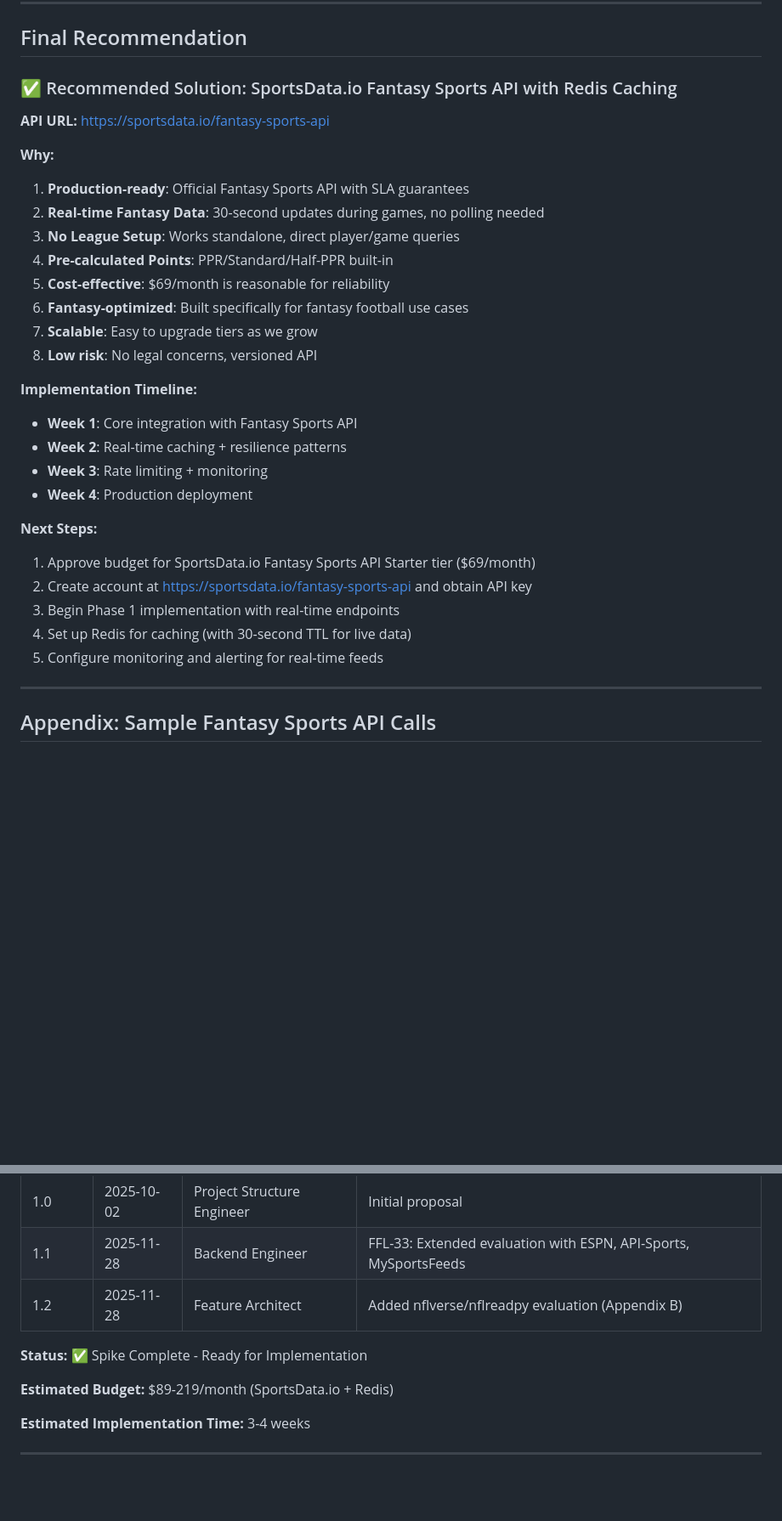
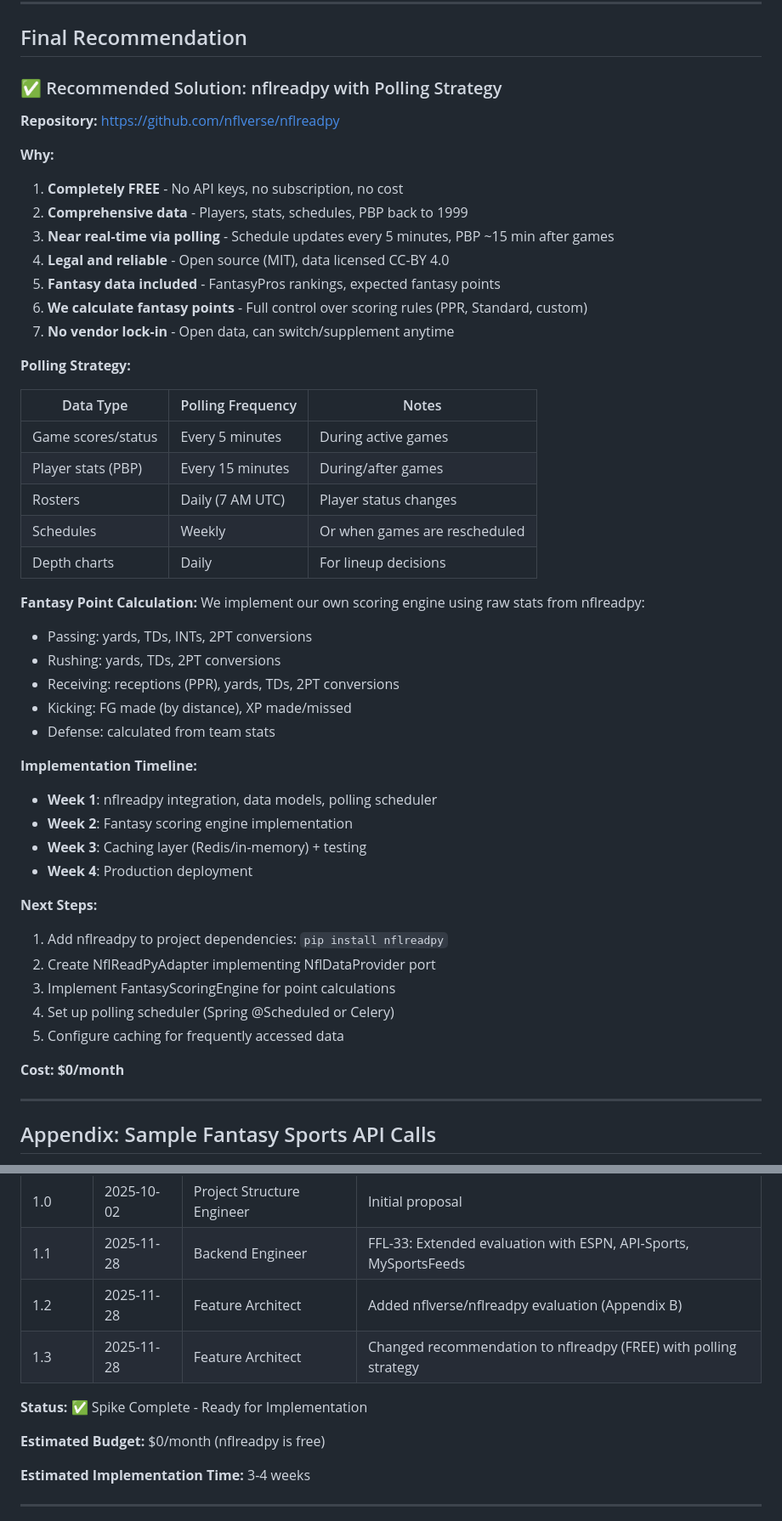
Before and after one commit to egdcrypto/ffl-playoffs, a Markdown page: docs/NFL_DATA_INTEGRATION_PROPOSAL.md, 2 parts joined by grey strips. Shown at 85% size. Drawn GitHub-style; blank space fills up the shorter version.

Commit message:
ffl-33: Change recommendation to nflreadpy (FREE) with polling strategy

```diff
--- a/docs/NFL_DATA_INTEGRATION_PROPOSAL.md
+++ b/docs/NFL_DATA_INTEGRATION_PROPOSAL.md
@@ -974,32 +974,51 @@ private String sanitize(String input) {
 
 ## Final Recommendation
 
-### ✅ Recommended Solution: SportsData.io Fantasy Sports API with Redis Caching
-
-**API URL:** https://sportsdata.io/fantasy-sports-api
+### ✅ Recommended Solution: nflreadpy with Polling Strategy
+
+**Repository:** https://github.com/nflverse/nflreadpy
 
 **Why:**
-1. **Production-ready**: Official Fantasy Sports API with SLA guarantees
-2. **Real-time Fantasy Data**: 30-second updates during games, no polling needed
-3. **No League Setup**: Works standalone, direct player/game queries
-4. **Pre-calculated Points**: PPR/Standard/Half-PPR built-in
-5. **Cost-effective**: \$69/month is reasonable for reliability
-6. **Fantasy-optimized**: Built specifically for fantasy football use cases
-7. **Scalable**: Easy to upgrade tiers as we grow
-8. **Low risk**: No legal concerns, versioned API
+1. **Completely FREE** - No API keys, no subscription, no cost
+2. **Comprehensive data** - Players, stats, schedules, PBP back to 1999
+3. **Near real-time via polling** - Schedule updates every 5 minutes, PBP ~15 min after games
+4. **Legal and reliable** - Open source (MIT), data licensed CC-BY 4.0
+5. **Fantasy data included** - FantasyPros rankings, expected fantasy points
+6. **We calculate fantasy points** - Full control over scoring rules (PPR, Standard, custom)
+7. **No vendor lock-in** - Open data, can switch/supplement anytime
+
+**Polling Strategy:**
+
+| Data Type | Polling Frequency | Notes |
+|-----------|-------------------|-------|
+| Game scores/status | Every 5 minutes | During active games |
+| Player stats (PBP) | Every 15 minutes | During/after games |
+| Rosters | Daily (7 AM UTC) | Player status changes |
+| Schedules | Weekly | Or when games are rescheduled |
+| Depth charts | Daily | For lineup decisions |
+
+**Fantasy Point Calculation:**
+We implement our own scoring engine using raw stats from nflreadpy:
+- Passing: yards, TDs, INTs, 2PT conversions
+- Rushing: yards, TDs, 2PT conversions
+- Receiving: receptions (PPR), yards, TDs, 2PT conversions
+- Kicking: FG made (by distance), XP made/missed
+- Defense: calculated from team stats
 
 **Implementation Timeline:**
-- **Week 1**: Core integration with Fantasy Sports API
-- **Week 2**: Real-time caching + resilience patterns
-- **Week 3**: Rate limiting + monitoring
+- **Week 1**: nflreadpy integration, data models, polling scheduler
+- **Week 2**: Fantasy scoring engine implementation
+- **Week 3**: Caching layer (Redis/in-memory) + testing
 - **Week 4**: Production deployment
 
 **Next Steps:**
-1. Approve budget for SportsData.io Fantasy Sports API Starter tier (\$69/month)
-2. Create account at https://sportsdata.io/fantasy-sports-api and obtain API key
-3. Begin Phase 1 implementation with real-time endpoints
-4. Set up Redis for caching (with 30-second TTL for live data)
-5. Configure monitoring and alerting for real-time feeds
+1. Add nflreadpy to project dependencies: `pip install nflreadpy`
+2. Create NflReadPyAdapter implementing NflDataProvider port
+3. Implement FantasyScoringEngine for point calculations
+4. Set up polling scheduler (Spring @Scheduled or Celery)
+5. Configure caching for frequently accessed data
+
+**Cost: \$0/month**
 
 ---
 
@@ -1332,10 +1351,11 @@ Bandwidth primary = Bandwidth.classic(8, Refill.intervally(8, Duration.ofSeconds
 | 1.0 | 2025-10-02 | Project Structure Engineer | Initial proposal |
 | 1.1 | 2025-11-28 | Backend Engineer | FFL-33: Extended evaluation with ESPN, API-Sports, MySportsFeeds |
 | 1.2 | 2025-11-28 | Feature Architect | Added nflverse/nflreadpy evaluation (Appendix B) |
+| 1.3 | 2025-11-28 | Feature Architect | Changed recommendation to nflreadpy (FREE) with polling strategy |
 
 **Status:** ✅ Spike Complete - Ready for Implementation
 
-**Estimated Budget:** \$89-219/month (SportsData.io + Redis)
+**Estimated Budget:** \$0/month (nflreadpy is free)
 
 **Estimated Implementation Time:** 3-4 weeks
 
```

#### [What is required]
The answer must consist of every line from the listing above that includes the word "after".

#### [Expected answer]
Before and after one commit to egdcrypto/ffl-playoffs, a Markdown page: docs/NFL_DATA_INTEGRATION_PROPOSAL.md, 2 parts joined by grey strips. Shown at 85% size. Drawn GitHub-style; blank space fills up the shorter version.
+3. **Near real-time via polling** - Schedule updates every 5 minutes, PBP ~15 min after games
+| Player stats (PBP) | Every 15 minutes | During/after games |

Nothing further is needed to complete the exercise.